Pelecanus Conspicillatus



Pelecanus conspicillatus, the Australian pelican. Shot at the Sydney zoo a few years back on my old Sony A230 DSLR. With a wingspan of ~2.5m, these guys are fairly large birds. Interestingly, you can tell if they are a part of a breeding couple or not by the colour of their bill and circles around eyes. Protected in Australia, they are lucky enough not to be on the endangered list, although some of their native waterland’s have been taken over by our recreational sports.

As above, shot on the Sony Alpha A230 and resized/converted to black & white in Gimp.

Sydney Peafowl

SONY DSCStuck in the house sick today, I hunted through some old images shot at the Sydney Zoo a few years ago. I had a wide variety of head shots of various animals, including todays peacock.

One of the more well known colourful birds, I have always found it funny how many animals have the male being bright and exuberant and the female otherwise plain. Of course the majority of examples of this are to show off and attract a mate.

Shot on the Sony A230, converted from RAW in UFRaw and final edit in Gimp.


Tasty Snacks



An image from the archives today. It must be several years ago now that I was invited by friends to come and photograph (and eat a little) some finely produced foods. Placed on a table by a wide open window, I worked with the natural available light, and took a series of images. I think it was my first attempt at food photography at the time and although I might do one or two things different now, I was happy with the overall result, and looked back on the series again today with similar feelings.

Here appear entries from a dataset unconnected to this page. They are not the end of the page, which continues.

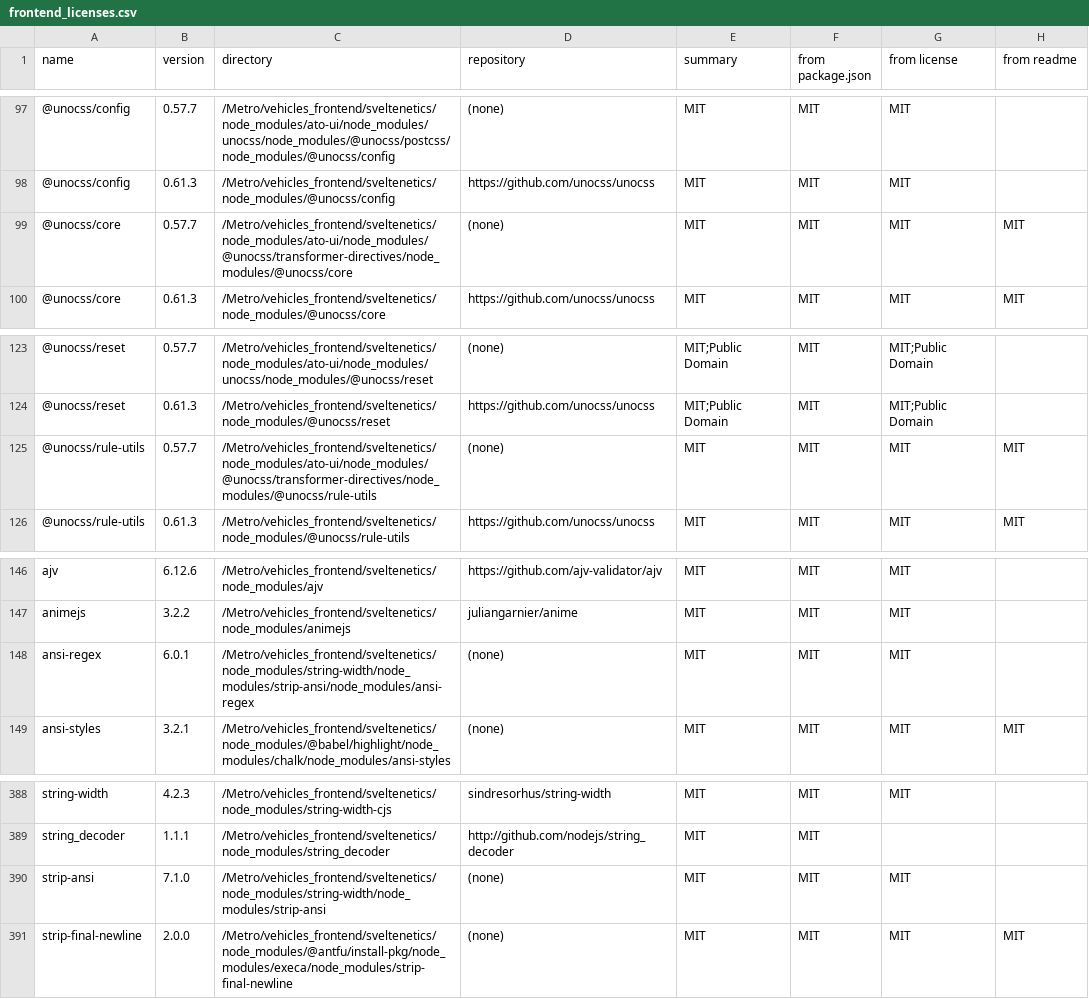
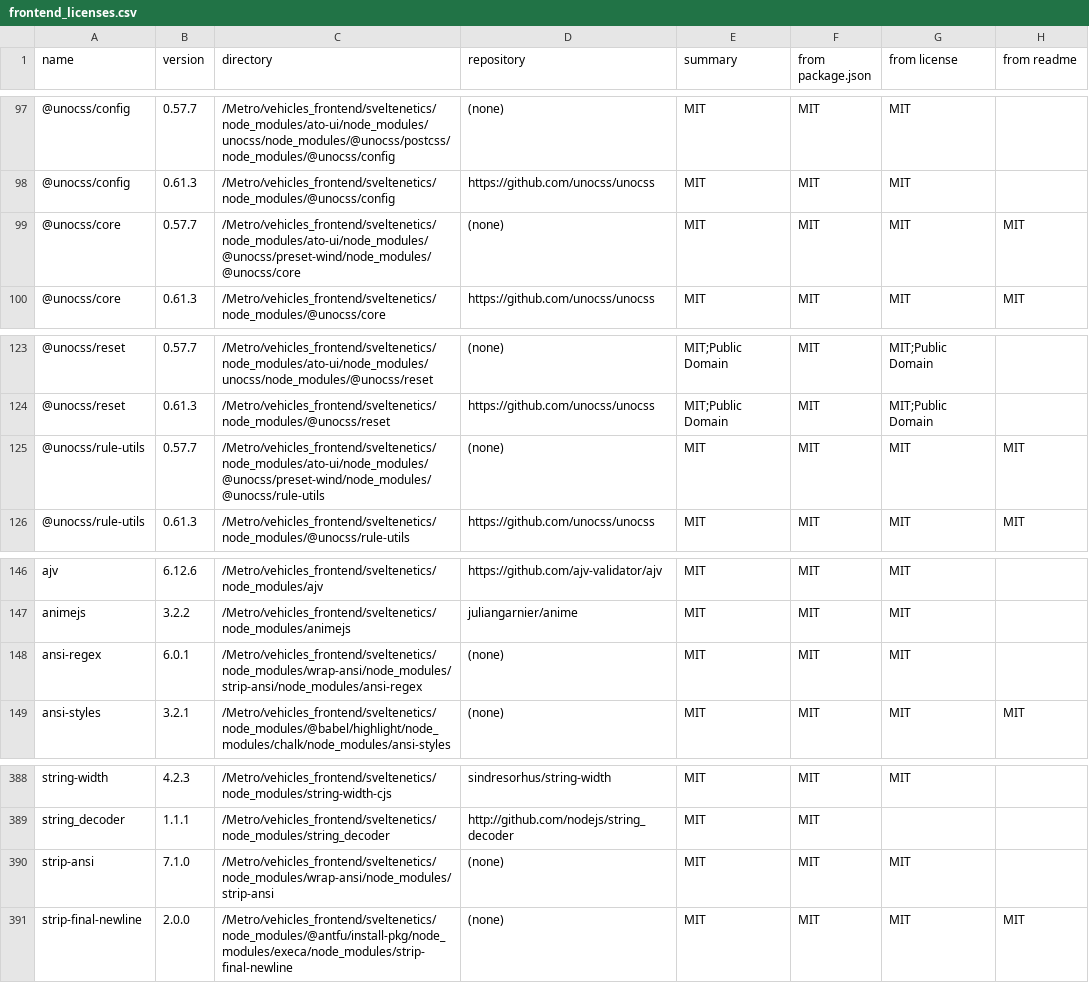
Before and after one commit to basalt-plateau/foam_pet_G1, a CSV file: vehicles/foam_pet/frontend_licenses.csv, drawn as a sheet; only a part is shown, gaps mark what is left out.

```diff
--- a/vehicles/foam_pet/frontend_licenses.csv
+++ b/vehicles/foam_pet/frontend_licenses.csv
@@ -98,3 +98,3 @@ name,version,directory,repository,summary,from package.json,from license,from re
 @unocss/config,0.61.3,/Metro/vehicles_frontend/sveltenetics/node_modules/@unocss/config,https://github.com/unocss/unocss,MIT,MIT,MIT,
-@unocss/core,0.57.7,/Metro/vehicles_frontend/sveltenetics/node_modules/ato-ui/node_modules/@unocss/transformer-directives/node_modules/@unocss/core,(none),MIT,MIT,MIT,MIT
+@unocss/core,0.57.7,/Metro/vehicles_frontend/sveltenetics/node_modules/ato-ui/node_modules/@unocss/preset-wind/node_modules/@unocss/core,(none),MIT,MIT,MIT,MIT
 @unocss/core,0.61.3,/Metro/vehicles_frontend/sveltenetics/node_modules/@unocss/core,https://github.com/unocss/unocss,MIT,MIT,MIT,MIT
@@ -124,3 +124,3 @@ name,version,directory,repository,summary,from package.json,from license,from re
 @unocss/reset,0.61.3,/Metro/vehicles_frontend/sveltenetics/node_modules/@unocss/reset,https://github.com/unocss/unocss,MIT;Public Domain,MIT,MIT;Public Domain,
-@unocss/rule-utils,0.57.7,/Metro/vehicles_frontend/sveltenetics/node_modules/ato-ui/node_modules/@unocss/transformer-directives/node_modules/@unocss/rule-utils,(none),MIT,MIT,MIT,MIT
+@unocss/rule-utils,0.57.7,/Metro/vehicles_frontend/sveltenetics/node_modules/ato-ui/node_modules/@unocss/preset-wind/node_modules/@unocss/rule-utils,(none),MIT,MIT,MIT,MIT
 @unocss/rule-utils,0.61.3,/Metro/vehicles_frontend/sveltenetics/node_modules/@unocss/rule-utils,https://github.com/unocss/unocss,MIT,MIT,MIT,MIT
@@ -147,3 +147,3 @@ ajv,6.12.6,/Metro/vehicles_frontend/sveltenetics/node_modules/ajv,https://github
 animejs,3.2.2,/Metro/vehicles_frontend/sveltenetics/node_modules/animejs,juliangarnier/anime,MIT,MIT,MIT,
-ansi-regex,6.0.1,/Metro/vehicles_frontend/sveltenetics/node_modules/string-width/node_modules/strip-ansi/node_modules/ansi-regex,(none),MIT,MIT,MIT,
+ansi-regex,6.0.1,/Metro/vehicles_frontend/sveltenetics/node_modules/wrap-ansi/node_modules/strip-ansi/node_modules/ansi-regex,(none),MIT,MIT,MIT,
 ansi-styles,3.2.1,/Metro/vehicles_frontend/sveltenetics/node_modules/@babel/highlight/node_modules/chalk/node_modules/ansi-styles,(none),MIT,MIT,MIT,MIT
@@ -389,3 +389,3 @@ string-width,4.2.3,/Metro/vehicles_frontend/sveltenetics/node_modules/string-wid
 string_decoder,1.1.1,/Metro/vehicles_frontend/sveltenetics/node_modules/string_decoder,http://github.com/nodejs/string_decoder,MIT,MIT,,
-strip-ansi,7.1.0,/Metro/vehicles_frontend/sveltenetics/node_modules/string-width/node_modules/strip-ansi,(none),MIT,MIT,MIT,
+strip-ansi,7.1.0,/Metro/vehicles_frontend/sveltenetics/node_modules/wrap-ansi/node_modules/strip-ansi,(none),MIT,MIT,MIT,
 strip-final-newline,2.0.0,/Metro/vehicles_frontend/sveltenetics/node_modules/@antfu/install-pkg/node_modules/execa/node_modules/strip-final-newline,(none),MIT,MIT,MIT,MIT
```
Also changed, not shown: 8 other files.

Todays image was shot on the Sony A230 DSLR. Originally edited in CS4 from RAW and slightly cropped and scaled in Gimp today.

The Corolla


Running out of time and looking over old images from a few years ago – mostly of the collection of different cars I have owned, I pulled out an old imaged I used to sell my Corolla Ceres. Shot on my Sony A230 and Minolta 50mm lens, I recall using this image as a bit of a template for my ‘for sale’ images for the cars that followed.

There was certainly nothing special about this car. It did take me on holiday around the North Island, never missed a beat and was good on fuel. Like many cars I have had, I owned it, drove it, grew tired with it and moved on.

I still like the shot of it though.

Something newer tomorrow!

Forgotten Flower

My last pre-scheduled post as I should be back in the country and in front of technology tomorrow! Another archive image of a left behind flower my partner had forgotten to take with her.

I edited it at the time in CS4 so cannot recall now what I actually did. I do remember setting it up on a wet glass table, and shooting it with my Sony A230.

Much like the flower, the rest of the details were forgotten!
Back tomorrow!

Lion Rock

After taking work home, I only had time for an archive hunt again today, ‘Lion Rock’. Located at Piha, which is a west coast surf beach about 40km from Auckland’s central city area. Although this shot is of the back of the ‘lion’ and erosion has taken its toll, from the side one with imagination can make out a lion sitting and watching over the ocean. As a child I recall being scared to death as dad egged me on to climb to the top. Its since been fenced off halfway up and people can no longer go to the top, so I’m glad he made me back in the day. I recall the cold morning I got up and left to get this shot at about 5am on my day off. Looking to get it at sunrise, I was happy to also have the moody clouds in the background. Shot on my Sony A230 with a 20mm focal length, I later converted to B&W in photoshop and brought the contrast out a bit in the clouds.

Portrait of a BMW

Todays image is one I took a little while ago on my Sony A230 DSLR with a 50mm Minolta lens. I really wanted to see if I could create a car image that may have been used by BMW when releasing the 5 Series . Although this is the smaller web optimized version of that image I’m pretty happy with the end result, and think its a much more appealing image in B&W.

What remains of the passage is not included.